Roll on June 23, when the challenge for the America's Cup begins!

Woo hoo!

BTW, that's a Buzzy Bee on the banner in the second photo - a true bit of Kiwiana - which is also painted on the bulb of the Kiwi boat's keel.

Friday, June 1, 2007


Sad news from the Kiwi boat, Earthrace, as they're having to pull out of their attempt to set a world record for circumnavigating the globe.

Currently in Malaga, Spain, skipper Pete Bethune has figured that they're not going to be able to make it back to San Diego where they left on April 7. They needed to complete the circumnavigation by June 21 to break the record of 75 days set by the British boat Cable & Wireless in 1998.

Earthrace is biodiesel-fuelled, and the crew's been trying to raise awareness of the myriad uses of biodiesel as an alternative energy source.

I've been the following their progress pretty closely, and it's been just of those things - one bit of bad luck after another. They hit some bad storms in the Med, which slowed Earthrace's speed from 40km/h to 18.5km/h as it battled 5m head seas and 92km/h wind gusts. They found a 2m crack in the floor of the hull. Like all showstring sponsorship budgets, they've hit money problems. And worst of all they were detained in Guatemala after striking a fishing boat and drowning one of the crew. (A judge later released them saying it was an accident.)

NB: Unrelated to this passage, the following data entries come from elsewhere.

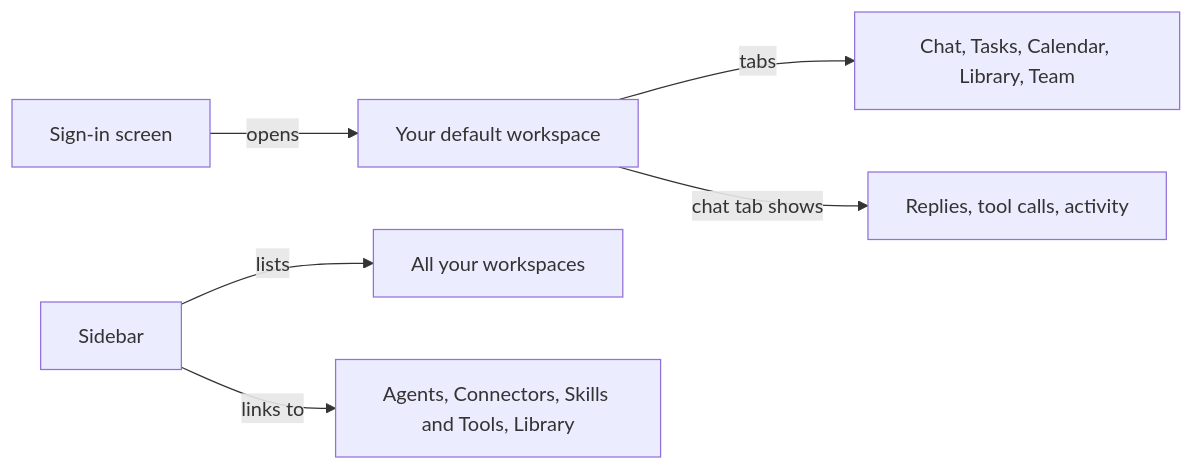
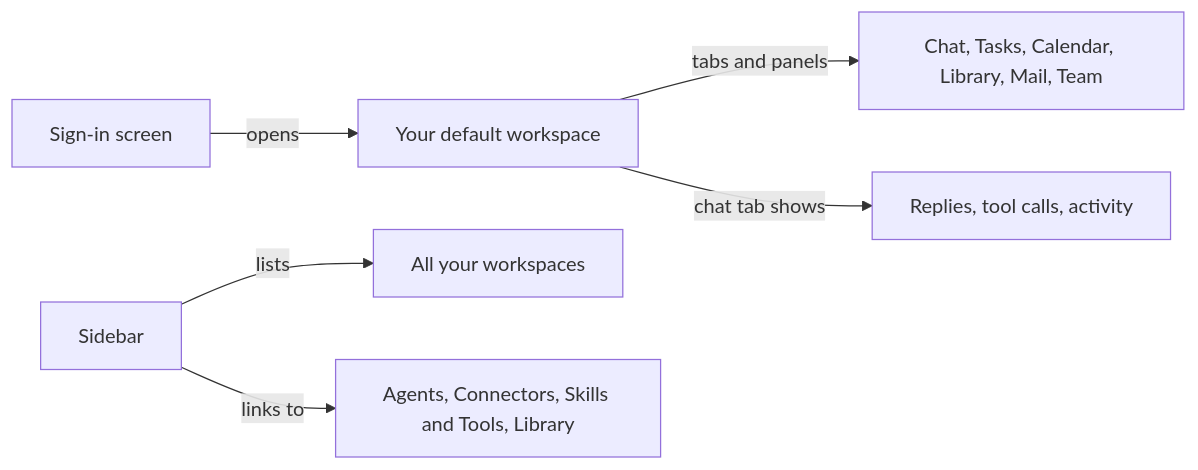
Before and after one commit to elicify-ai/omnipus: the diagram in docs/using-omnipus-ui.md, drawn with Mermaid. The commit also changed other lines of this file and 4 other files, not shown here.

Commit message:
docs: document Mail and shared side panels

````diff
--- a/docs/using-omnipus-ui.md
+++ b/docs/using-omnipus-ui.md
@@ -11,8 +11,8 @@
 ```mermaid
 flowchart LR
   SignIn[Sign-in screen] -->|opens| Workspace[Your default workspace]
   Bar[Sidebar] -->|lists| Workspaces[All your workspaces]
   Bar -->|links to| Screens[Agents, Connectors, Skills and Tools, Library]
-  Workspace -->|tabs| Tabs[Chat, Tasks, Calendar, Library, Team]
+  Workspace -->|tabs and panels| Tabs[Chat, Tasks, Calendar, Library, Mail, Team]
   Workspace -->|chat tab shows| Chat[Replies, tool calls, activity]
 ```
````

But like all good Kiwis, they're talking about trying again next year...

* Photo courtesy Jim Burkett